▸ **GOAL OF THE EXERCISE**
Look through the entries below. Report each line that has the word "toggle" in it.

▸ **SOURCE RECORDS**
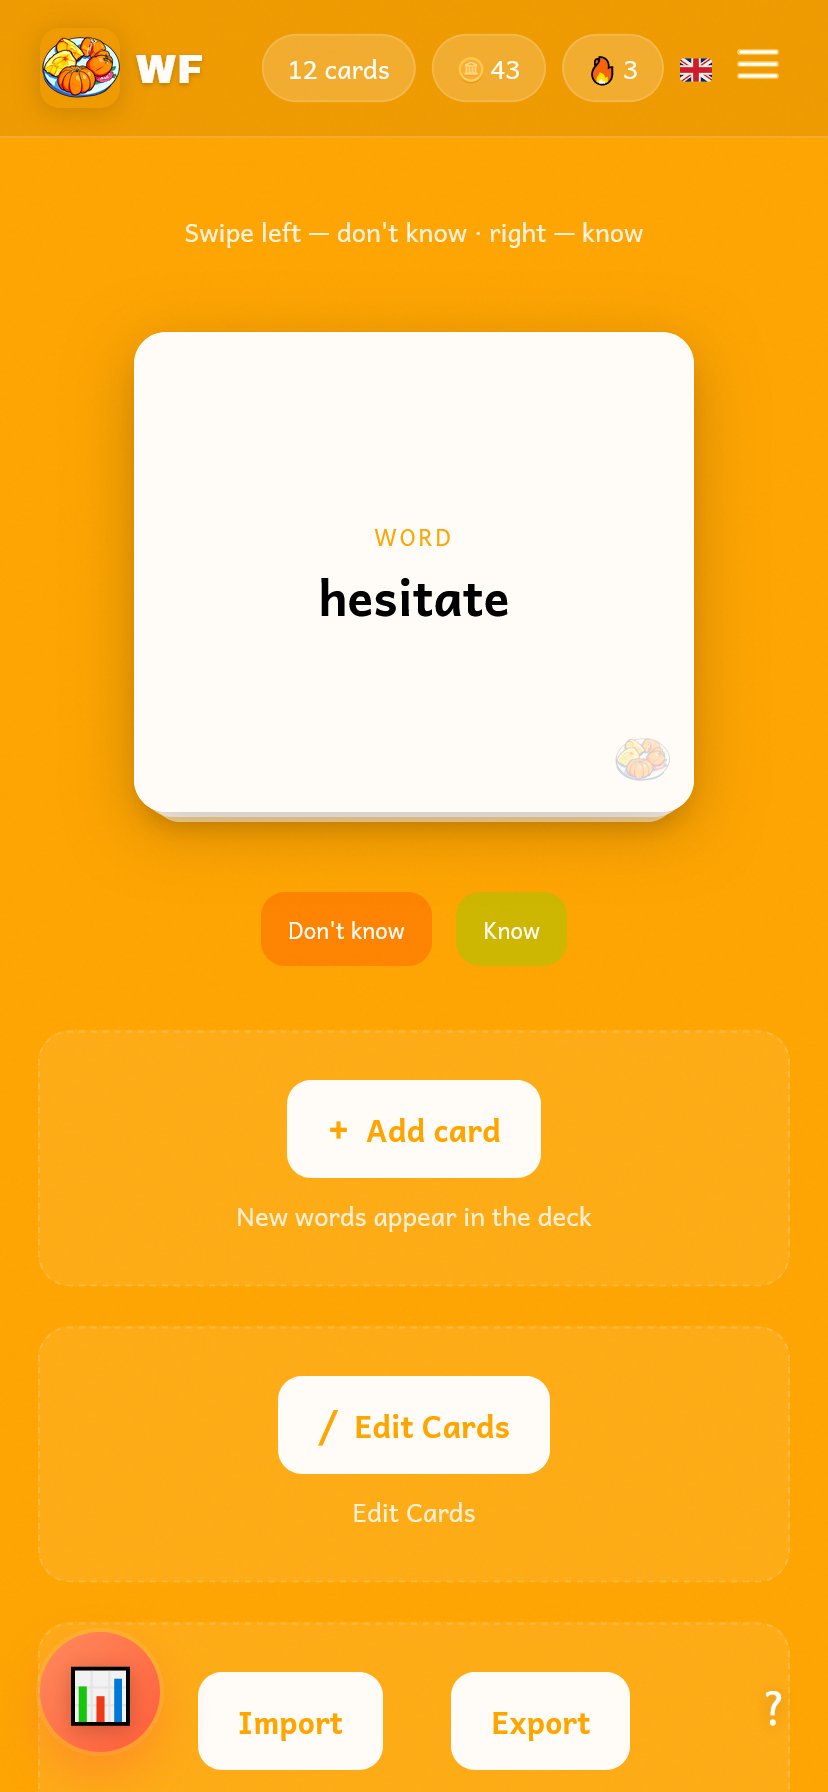
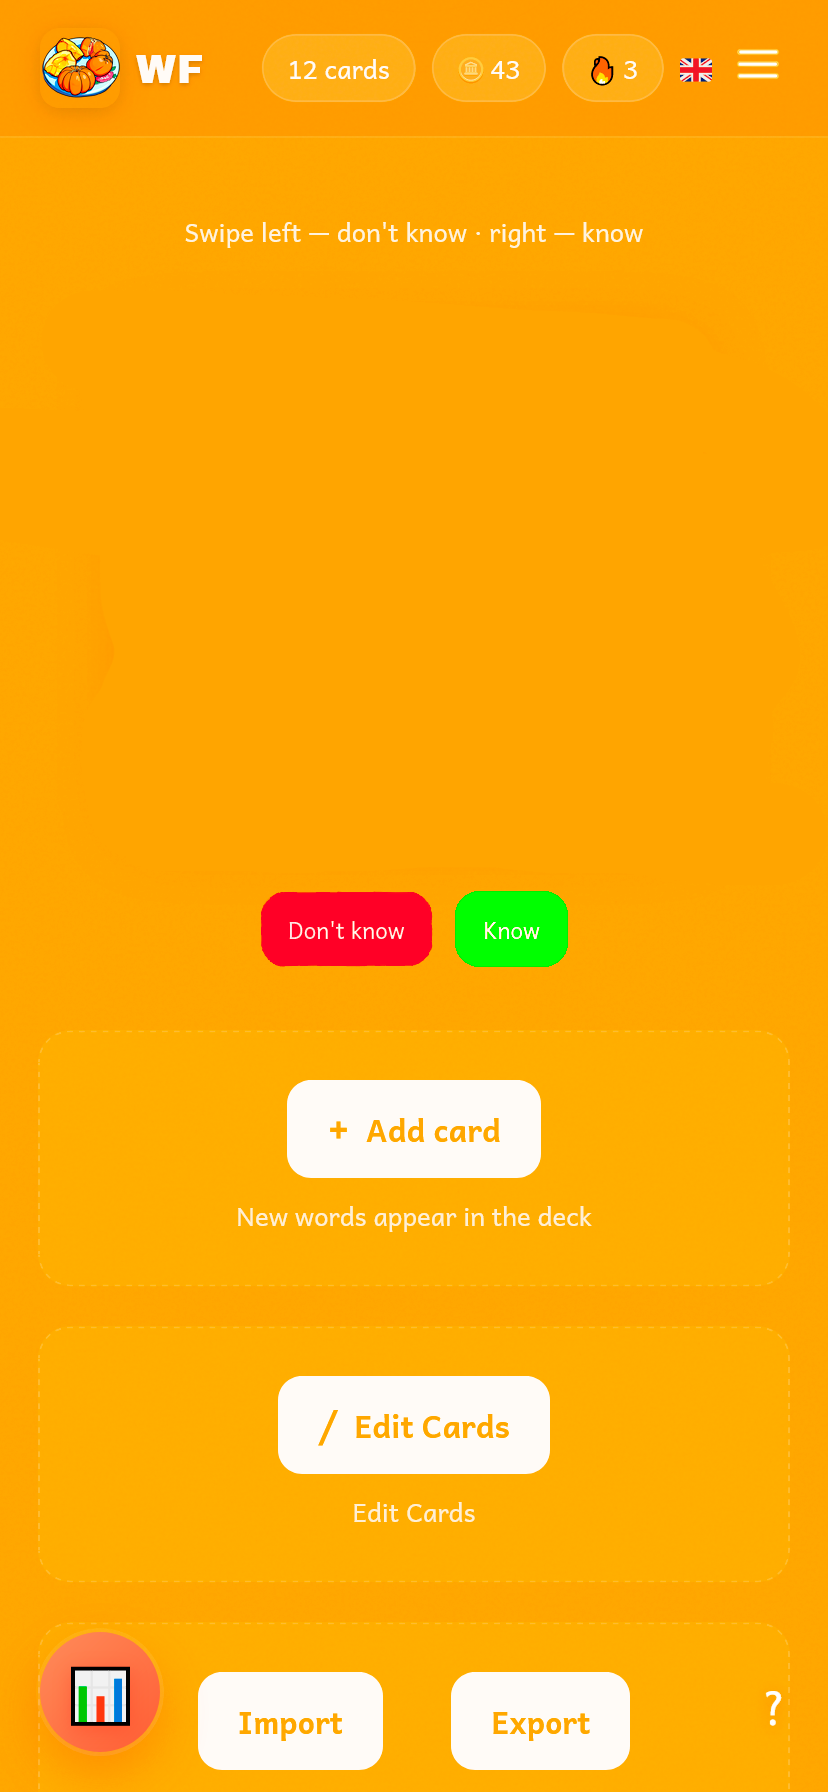
Day 142: landing page redesign + cosmic animations + dark theme default
+ added 500 floating particles with variable speed - looks cosmic
+ fixed multiple bugs across the landing
+ added new info blocks
+ implemented parallax effect for interactive animation of cards
+ added infinite card flip animation to show how WordForge works
+ dark theme is now default
+ update demo.png
+ added new tasks

diff --git a/demo.html b/demo.html
@@ -71,11 +71,13 @@
                             <div class="side">
                                 <div class="word">Hello</div>
                                 <div class="translation">Tap to learn</div>
+                                <img src="assets/pic/logo_png_cr.png" alt="" style="width: 25px; height: 25px; opacity: 0.5; position: absolute; float: left; margin-top: 150px; margin-left: 175px;">
                             </div>
 
                             <div class="side back">
                                 <div class="word">Привет</div>
                                 <div class="translation">+5 Coins</div>
+                                <img src="assets/pic/logo_png_cr.png" alt="" style="width: 25px; height: 25px; opacity: 0.5; position: absolute; float: left; margin-top: 150px; margin-left: 175px;">
                             </div>
                         </div>
                     </div>
@@ -89,6 +91,43 @@
         <div class="container">
 
             <div class="title fade">
+                <h2>Steps to learn languages</h2>
+            </div>
+
+            <div class="grid-steps fade">
+                <div class="step">
+                    <div class="title-step">1. Vocabualary</div>
+                    <div>Build your vocabulary first — the foundation of everything. Without words, there's nothing to connect with grammar or use in practice. Focus on the most frequent words, repeat them daily, and train your brain to recognize them instantly. This is the base that makes every other step easier.</div>
+                </div>
+                <div class="step">
+                    <div class="title-step">2. Grammer</div>
+                    <div>Learn how the language fits together — not rules, but patterns. Grammar gives your words a framework to live in, turning random vocabulary into clear, meaningful messages. Without it, you have bricks but no blueprint.</div>
+                </div>
+                <div class="step">
+                    <div class="title-step">3. Practice</div>
+                    <div>Use the language every day — listen, speak, read, write, make mistakes, and try again. Every real conversation rewires your brain to think faster and react naturally. You stop studying the language and start living it.</div>
+                </div>
+            </div>
+
+        </div>
+    </section>
+    <section>
+        <div class="container">
+
+            <div class="title fade">
+                <h2>Vocabulary is our element</h2>
+            </div>
+
+            <div class="grid fade">
+                    
+            </div>
+
+        </div>
+    </section>
+    <section>
+        <div class="container">
+
+            <div class="title fade">
                 <h2>Features</h2>
             </div>
 
@@ -96,38 +135,50 @@
 
                 <div class="feature fade">
                     <div class="icon">🃏</div>
-                    <h3>Interactive Flashcards</h3>
-                    <p>Learn faster with visual card repetition.</p>
+                    <div>
+                        <h3>Interactive Flashcards</h3>
+                        <p>Learn faster with visual card repetition.</p>
+                    </div>
                 </div>
 
                 <div class="feature fade">
                     <div class="icon">🪙</div>
-                    <h3>Coin Rewards</h3>
-                    <p>Earn coins while building your vocabulary.</p>
+                    <div>
+                        <h3>Coin Rewards</h3>
+                        <p>Earn coins while building your vocabulary.</p>
+                    </div>
                 </div>
 
                 <div class="feature fade">
                     <div class="icon">🔥</div>
-                    <h3>Streak Tracking</h3>
-                    <p>Stay consistent and keep your streak alive.</p>
+                    <div>
+                        <h3>Streak Tracking</h3>
+                        <p>Stay consistent and keep your streak alive.</p>
+                    </div>
                 </div>
 
                 <div class="feature fade">
                     <div class="icon">🌍</div>
-                    <h3>Multi-language</h3>
-                    <p>Supports EN, RU, DE, PL, SR and JA.</p>
+                    <div>
+                        <h3>Multi-language</h3>
+                        <p>Supports EN, RU, DE, PL, SR and JA.</p>
+                    </div>
                 </div>
 
                 <div class="feature fade">
                     <div class="icon">📊</div>
-                    <h3>Stats Dashboard</h3>
-                    <p>Track words learned and progress over time.</p>
+                    <div>
+                        <h3>Stats Dashboard</h3>
+                        <p>Track words learned and progress over time.</p>
+                    </div>
                 </div>
 
                 <div class="feature fade">
                     <div class="icon">⭐</div>
-                    <h3>Export Tools</h3>
-                    <p>Export vocabulary to Anki or PDF.</p>
+                    <div>
+                        <h3>Export Tools</h3>
+                        <p>Export vocabulary to Anki or PDF.</p>
+                    </div>
                 </div>
 
             </div>
@@ -135,6 +186,37 @@
         </div>
     </section>
 
+    <section id="how">
+        <div class="container">
+
+            <div class="title fade">
+                <h2>How it works</h2>
+            </div>
+
+            <div class="steps">
+
+                <div class="step fade">
+                    <div class="step-number">1</div>
+                    <h3>Add a word</h3>
+                    <p>Create your own personal vocabulary list.</p>
+                </div>
+
+                <div class="step fade">
+                    <div class="step-number">2</div>
+                    <h3>Learn with cards</h3>
+                    <p>Practice using interactive flashcards.</p>
+                </div>
+
+                <div class="step fade">
+                    <div class="step-number">3</div>
+                    <h3>Track progress</h3>
+                    <p>See streaks, coins and learning statistics.</p>
+                </div>
+
+            </div>
+
+        </div>
+    </section>
     <section id="how">
         <div class="container">
 
@@ -174,7 +256,7 @@
 
             <p>No download. No registration.</p>
 
-            <a href="#" class="btn">Open WordForge</a>
+            <a href="#" class="btn" style="margin-top: 500px;">Open WordForge</a>
 
         </div>
     </section>

diff --git a/assets/js/demo/demo.js b/assets/js/demo/demo.js
@@ -1,24 +1,29 @@
-// THEME
-const toggle = document.getElementById("themeToggle");
-
-toggle.onclick = () => {
-    document.body.classList.toggle("dark");
-};
-
 // PARTICLES
 const particles = document.getElementById("particles");
+// THEME
+const toggle = document.getElementById("themeToggle");
+document.body.classList.toggle("dark");
+toggle.onclick = () => {
+    document.body.classList.toggle("dark");
 
-for (let i = 0; i < 50; i++) {
+    const childDivs = particles.querySelectorAll('div');
+    childDivs.forEach((div)=> {
+        if(document.body.classList.contains('dark')) div.style.background = "white";
+        else div.style.background = "black";
+    });
+};
+
+for (let i = 0; i < 500; i++) {
     const p = document.createElement("div");
     p.classList.add("particle");
 
     p.style.left = Math.random() * 100 + "%";
-    p.style.animationDuration = 8 + Math.random() * 8 + "s";
+    p.style.animationDuration = 3 + Math.random() * 8 + "s";
     p.style.animationDelay = Math.random() * 5 + "s";
-    if(document.body.background === "white") {
-        p.style.background = "black";
-    } else {
+    if(document.body.classList.contains('dark')) {
         p.style.background = "white";
+    } else {
+        p.style.background = "black";
     }
     particles.appendChild(p);
 }
@@ -46,3 +51,33 @@ document.querySelectorAll(".fade").forEach(el => {
     observer.observe(el);
 });
 
+
+//mouse paralax
+const card = document.querySelector(".phone");
+let mouseX = 0;
+let mouseY = 0;
+
+let currentX = 0;
+let currentY = 0;
+
+document.addEventListener("mousemove",(e)=>{
+    const rect = card.getBoundingClientRect();
+
+    mouseX = (e.clientX - rect.left - rect.width/2)/15;
+    mouseY = (e.clientY - rect.top - rect.height/2)/15;
+});
+
+function animate(){
+
+    currentX += (mouseX-currentX)*0.1;
+    currentY += (mouseY-currentY)*0.1;
+
+    card.style.transform = `
+        rotateY(${currentX}deg)
+        rotateX(${-currentY}deg)
+    `;
+
+    requestAnimationFrame(animate);
+}
+
+animate();

diff --git a/assets/css/demo/style.css b/assets/css/demo/style.css
@@ -76,7 +76,7 @@ body {
     position: absolute;
     width: 4px;
     height: 4px;
-    background: white;
+    background: black;
     opacity: .3;
     border-radius: 50%;
     animation: float 10s linear infinite;
@@ -278,8 +278,11 @@ select,
 .phone-div {
     display: flex;
     flex-direction: column;
-    transform: scale(1.5);
+    transform: scale(1.2);
     margin-left: 40%;
+    transform-style: preserve-3d;
+    transition: transform 0.1s;
+    perspective: 1000000px;
 }
 
 .phone-div h2 {
@@ -297,12 +300,12 @@ select,
     padding: 12px;
 
     border-radius: 40px;
-    border: var(--text) 10px solid;
+    border: black 10px solid;
     overflow:hidden;
 
     transform:scale(0.8);
 
-    box-shadow:0 30px 60px rgba(0,0,0,.3);
+    box-shadow:0 10px 30px orange;
 }
 
 .phone img{
@@ -350,8 +353,33 @@ section {
 
 .grid {
     display: grid;
-    grid-template-columns: repeat(auto-fit, minmax(260px, 1fr));
+    grid-template-columns: repeat(2, minmax(260px, 1fr));
     gap: 25px;
+}
+
+.grid-steps {
+    display: grid;
+    grid-template-columns: repeat(3, minmax(260px, 1fr));
+    gap: 25px;
+}
+
+.grid-steps .step {
+    border: #0d1117 1px solid;
+}
+
+.grid-steps.show {
+    gap: 15px;
+}
+
+.step .title-step {
+    font-weight: bold;
+    font-size: 35px;
+}
+
+.step {
+    display: flex;
+    flex-direction: column;
+    gap: 10px;
 }
 
 .feature {
@@ -361,6 +389,9 @@ section {
     backdrop-filter: blur(20px);
     border: 1px solid var(--border);
     transition: .3s;
+
+    display: flex;
+    gap: 20px;
 }
 
 .feature:hover {
@@ -477,5 +508,9 @@ footer {
 
     .hero-buttons {
         justify-content: center;
+    }
+
+    .grid {
+        grid-template-columns: repeat(auto-fit, minmax(260px, 1fr));
     }
 }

▸ **RESPONSE TO THE TASK**
-const toggle = document.getElementById("themeToggle");
-toggle.onclick = () => {
-    document.body.classList.toggle("dark");
+const toggle = document.getElementById("themeToggle");
+document.body.classList.toggle("dark");
+toggle.onclick = () => {
+    document.body.classList.toggle("dark");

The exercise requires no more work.